Just as the New Columbia Admission Act was the first bill I introduced after I was first sworn in as a Member of Congress in the 102nd Congress in 1991, this is my first bill in the 113th Congress. Our first try for statehood received significant support in the House. In 1993, we got the first and only vote on statehood for the District, with nearly 60% of Democrats and one Republican voting for the New Columbia Admission Act. The Senate held a hearing on its companion bill, introduced by Senator Ted Kennedy, but the committee of jurisdiction did not proceed further. Although this start was encouraging, soon thereafter, the District, which is the only U.S. city that pays for state functions, found it necessary to ask the federal government to take over the costs of some state functions, posing fiscal barriers to entry into the Union on an equal basis, and in addition, the Democrats lost control of the House. The District of Columbia recognizes that it can enter the Union only on an equal basis and is prepared to do so. I then introduced the second best option available, a bill for Senate and House representation for D.C., and later, when Republicans controlled the House, a bill for a House vote. Because these bills had strong support from Democrats, I will introduce them again as well, but with the understanding that residents will never stop short of their full citizenship rights and, therefore, of statehood.

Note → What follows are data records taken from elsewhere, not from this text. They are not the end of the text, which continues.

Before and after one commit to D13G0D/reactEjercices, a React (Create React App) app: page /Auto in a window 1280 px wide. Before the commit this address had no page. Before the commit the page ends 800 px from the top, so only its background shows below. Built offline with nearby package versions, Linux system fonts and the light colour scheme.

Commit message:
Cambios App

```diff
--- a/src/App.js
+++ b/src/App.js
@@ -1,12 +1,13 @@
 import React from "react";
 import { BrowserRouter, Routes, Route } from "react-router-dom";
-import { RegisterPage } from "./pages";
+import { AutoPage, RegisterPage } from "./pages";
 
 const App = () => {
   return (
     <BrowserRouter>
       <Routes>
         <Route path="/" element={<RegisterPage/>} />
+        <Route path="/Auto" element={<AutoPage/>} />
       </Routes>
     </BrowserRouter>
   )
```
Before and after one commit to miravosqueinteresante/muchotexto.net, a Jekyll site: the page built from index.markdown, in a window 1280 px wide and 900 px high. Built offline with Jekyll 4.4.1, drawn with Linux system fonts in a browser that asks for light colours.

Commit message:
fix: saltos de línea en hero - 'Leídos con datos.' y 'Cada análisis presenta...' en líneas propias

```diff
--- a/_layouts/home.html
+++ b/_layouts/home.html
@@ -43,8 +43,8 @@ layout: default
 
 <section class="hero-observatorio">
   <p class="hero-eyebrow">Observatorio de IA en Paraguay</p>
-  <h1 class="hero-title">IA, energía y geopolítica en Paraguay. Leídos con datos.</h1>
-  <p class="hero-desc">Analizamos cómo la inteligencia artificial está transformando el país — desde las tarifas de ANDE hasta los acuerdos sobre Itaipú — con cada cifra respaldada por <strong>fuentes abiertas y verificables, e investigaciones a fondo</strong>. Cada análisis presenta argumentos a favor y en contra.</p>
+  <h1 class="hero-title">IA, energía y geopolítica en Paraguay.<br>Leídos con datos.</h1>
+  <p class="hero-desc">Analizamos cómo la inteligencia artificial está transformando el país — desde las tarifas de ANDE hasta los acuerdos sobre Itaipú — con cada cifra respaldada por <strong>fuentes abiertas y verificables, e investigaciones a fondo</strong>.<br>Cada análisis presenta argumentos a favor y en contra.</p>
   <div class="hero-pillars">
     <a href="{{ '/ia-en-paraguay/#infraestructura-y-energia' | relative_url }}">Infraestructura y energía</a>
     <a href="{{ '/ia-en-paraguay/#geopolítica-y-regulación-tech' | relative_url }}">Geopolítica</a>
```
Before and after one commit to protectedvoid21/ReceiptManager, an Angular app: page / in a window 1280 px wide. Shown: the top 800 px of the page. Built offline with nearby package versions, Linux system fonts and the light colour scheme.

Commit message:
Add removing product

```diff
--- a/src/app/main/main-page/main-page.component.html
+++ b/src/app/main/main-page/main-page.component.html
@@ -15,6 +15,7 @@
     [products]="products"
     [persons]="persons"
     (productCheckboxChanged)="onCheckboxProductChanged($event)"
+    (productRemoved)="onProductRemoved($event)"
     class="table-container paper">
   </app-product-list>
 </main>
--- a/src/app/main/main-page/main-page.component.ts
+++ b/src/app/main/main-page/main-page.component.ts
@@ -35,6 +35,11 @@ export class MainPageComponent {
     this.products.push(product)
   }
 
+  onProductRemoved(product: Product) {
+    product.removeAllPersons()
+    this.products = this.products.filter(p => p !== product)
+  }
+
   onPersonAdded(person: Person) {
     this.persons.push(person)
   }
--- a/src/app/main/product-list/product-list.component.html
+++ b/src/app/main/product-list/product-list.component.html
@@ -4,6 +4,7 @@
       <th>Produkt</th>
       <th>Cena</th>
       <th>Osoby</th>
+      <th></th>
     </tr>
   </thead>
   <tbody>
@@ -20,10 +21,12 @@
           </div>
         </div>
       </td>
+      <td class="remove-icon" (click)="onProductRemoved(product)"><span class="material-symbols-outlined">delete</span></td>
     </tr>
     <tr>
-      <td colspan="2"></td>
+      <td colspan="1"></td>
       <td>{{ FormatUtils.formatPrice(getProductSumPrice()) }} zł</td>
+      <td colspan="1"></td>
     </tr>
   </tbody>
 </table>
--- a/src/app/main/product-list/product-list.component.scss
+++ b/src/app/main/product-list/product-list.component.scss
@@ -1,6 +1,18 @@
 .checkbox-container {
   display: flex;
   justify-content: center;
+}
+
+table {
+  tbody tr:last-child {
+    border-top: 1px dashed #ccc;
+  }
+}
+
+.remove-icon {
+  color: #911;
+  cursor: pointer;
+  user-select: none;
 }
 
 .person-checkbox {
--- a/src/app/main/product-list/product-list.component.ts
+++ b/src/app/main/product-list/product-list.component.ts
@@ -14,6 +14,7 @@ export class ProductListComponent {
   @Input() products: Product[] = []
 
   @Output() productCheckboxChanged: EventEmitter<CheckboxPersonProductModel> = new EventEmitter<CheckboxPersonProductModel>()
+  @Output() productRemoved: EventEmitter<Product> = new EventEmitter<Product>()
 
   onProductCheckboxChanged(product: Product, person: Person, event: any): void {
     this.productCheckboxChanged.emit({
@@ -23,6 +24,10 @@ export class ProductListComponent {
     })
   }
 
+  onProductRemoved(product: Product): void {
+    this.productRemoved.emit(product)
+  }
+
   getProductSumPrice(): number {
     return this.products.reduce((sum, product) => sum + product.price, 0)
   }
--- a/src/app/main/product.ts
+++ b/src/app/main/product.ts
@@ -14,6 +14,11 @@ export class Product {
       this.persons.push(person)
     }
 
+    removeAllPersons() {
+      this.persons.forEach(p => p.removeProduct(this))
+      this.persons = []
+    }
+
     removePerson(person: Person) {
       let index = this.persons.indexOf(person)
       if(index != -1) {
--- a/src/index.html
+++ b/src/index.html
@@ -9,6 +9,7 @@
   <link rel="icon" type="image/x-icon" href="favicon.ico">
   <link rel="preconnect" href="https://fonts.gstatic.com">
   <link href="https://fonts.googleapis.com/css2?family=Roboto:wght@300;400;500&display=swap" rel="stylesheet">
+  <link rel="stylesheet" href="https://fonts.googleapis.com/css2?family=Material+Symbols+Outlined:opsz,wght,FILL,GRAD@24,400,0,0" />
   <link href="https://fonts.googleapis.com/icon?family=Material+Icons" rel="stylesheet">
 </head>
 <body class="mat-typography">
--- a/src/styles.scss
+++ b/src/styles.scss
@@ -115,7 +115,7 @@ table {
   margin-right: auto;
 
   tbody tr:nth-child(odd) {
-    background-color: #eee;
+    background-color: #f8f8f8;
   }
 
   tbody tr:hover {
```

The final analysis is that we have no alternative. To be content with less than statehood is to concede the equality of citizenship that is the birthright of our residents as citizens of the United States. It is too late for the residents of the District of Columbia to make such a concession as we approach the 212th year in our fight for equal treatment in our country. This bill is the first I file in the 113th Congress, and it reaffirms our determination to obtain each and every right enjoyed by citizens of the United States by becoming the 51st State of the Union.